* [Exercise description]: In the entries that follow, how many lines hold "npmjs"? Nothing but the number is expected.

* [Web interface edit records]:
____________

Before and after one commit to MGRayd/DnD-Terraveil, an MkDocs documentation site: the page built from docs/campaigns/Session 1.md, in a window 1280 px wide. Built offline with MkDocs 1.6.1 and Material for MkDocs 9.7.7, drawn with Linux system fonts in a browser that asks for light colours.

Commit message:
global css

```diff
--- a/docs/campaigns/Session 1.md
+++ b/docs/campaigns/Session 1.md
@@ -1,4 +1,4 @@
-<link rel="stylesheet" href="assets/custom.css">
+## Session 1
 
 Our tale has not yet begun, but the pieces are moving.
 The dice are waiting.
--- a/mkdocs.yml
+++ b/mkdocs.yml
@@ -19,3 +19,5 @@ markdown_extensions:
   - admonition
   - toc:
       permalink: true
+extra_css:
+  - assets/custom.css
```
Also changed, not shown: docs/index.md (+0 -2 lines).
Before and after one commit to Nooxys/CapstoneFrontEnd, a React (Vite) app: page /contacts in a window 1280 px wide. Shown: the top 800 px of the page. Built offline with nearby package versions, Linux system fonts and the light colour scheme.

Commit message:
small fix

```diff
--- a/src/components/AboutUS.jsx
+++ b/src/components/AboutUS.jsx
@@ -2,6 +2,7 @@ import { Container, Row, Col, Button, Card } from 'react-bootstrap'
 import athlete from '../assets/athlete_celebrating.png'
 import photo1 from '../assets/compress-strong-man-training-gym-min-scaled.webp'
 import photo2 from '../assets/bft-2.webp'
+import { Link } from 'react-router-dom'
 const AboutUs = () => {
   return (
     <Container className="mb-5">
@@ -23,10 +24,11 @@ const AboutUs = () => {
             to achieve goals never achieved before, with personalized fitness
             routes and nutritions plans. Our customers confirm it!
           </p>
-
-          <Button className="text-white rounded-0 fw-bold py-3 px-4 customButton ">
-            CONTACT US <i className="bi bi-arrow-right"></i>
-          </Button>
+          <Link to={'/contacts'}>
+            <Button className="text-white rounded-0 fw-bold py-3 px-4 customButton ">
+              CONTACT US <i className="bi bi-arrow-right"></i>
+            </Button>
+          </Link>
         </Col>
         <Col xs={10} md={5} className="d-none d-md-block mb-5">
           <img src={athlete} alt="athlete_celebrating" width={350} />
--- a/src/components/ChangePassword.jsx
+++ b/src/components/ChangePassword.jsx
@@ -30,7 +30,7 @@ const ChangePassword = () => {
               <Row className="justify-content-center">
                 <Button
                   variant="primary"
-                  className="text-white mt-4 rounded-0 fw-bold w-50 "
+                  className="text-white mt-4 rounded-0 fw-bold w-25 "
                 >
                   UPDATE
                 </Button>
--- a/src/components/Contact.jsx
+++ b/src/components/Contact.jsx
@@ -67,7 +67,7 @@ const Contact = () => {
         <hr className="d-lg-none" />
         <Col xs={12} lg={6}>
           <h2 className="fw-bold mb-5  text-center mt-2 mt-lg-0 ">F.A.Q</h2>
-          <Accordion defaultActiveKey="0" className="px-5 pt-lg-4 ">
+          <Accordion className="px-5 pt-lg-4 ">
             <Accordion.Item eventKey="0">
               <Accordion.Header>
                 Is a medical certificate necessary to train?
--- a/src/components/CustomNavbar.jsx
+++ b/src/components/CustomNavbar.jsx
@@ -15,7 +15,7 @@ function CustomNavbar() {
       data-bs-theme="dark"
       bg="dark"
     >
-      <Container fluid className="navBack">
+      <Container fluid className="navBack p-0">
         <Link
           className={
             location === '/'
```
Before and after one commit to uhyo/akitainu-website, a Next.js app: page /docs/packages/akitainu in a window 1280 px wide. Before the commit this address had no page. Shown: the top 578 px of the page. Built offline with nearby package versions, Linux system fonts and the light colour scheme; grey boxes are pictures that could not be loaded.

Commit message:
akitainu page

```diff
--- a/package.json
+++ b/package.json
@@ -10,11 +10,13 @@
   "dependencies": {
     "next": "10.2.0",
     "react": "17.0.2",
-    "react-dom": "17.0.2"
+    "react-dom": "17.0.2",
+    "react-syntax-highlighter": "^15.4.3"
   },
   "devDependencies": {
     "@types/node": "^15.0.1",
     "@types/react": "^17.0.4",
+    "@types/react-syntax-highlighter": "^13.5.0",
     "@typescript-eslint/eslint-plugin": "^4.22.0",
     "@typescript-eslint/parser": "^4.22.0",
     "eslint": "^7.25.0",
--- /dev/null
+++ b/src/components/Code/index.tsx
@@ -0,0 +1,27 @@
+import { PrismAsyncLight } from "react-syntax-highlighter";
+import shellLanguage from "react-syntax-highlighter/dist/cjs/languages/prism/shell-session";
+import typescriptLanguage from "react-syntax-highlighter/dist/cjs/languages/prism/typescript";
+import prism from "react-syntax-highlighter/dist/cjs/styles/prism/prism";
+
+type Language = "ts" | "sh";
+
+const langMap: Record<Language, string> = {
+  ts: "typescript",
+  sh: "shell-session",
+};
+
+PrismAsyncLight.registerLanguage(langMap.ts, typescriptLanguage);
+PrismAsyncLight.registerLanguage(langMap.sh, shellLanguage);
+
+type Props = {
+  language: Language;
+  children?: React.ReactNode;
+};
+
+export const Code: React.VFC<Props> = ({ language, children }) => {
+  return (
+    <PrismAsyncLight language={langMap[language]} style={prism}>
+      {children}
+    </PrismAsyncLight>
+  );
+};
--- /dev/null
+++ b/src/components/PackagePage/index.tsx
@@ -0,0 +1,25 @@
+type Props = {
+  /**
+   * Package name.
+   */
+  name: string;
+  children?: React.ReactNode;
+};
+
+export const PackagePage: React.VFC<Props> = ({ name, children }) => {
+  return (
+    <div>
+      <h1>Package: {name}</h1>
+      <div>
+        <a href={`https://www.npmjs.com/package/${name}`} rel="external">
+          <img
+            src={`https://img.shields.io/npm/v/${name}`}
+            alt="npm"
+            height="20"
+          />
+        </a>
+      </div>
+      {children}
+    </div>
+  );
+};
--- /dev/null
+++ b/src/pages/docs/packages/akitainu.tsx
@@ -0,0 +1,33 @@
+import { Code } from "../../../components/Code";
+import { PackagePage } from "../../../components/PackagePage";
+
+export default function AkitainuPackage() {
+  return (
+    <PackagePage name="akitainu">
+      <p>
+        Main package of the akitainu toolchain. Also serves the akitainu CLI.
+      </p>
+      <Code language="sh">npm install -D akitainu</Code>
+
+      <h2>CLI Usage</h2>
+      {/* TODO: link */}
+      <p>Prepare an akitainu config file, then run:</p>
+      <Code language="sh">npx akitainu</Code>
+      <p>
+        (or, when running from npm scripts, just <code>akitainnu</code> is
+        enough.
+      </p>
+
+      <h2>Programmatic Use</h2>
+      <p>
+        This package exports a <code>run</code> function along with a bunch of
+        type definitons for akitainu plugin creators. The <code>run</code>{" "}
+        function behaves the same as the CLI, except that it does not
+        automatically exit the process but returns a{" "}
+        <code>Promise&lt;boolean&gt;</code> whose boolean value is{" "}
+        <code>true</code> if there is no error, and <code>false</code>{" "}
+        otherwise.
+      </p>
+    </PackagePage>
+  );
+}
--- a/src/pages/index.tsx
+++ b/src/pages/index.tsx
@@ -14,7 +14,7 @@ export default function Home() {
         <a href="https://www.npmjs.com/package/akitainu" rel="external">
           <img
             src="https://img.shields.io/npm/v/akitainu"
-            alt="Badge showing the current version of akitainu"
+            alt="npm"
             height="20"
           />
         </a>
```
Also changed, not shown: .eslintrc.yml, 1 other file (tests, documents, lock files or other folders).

____________

* [Result]: 2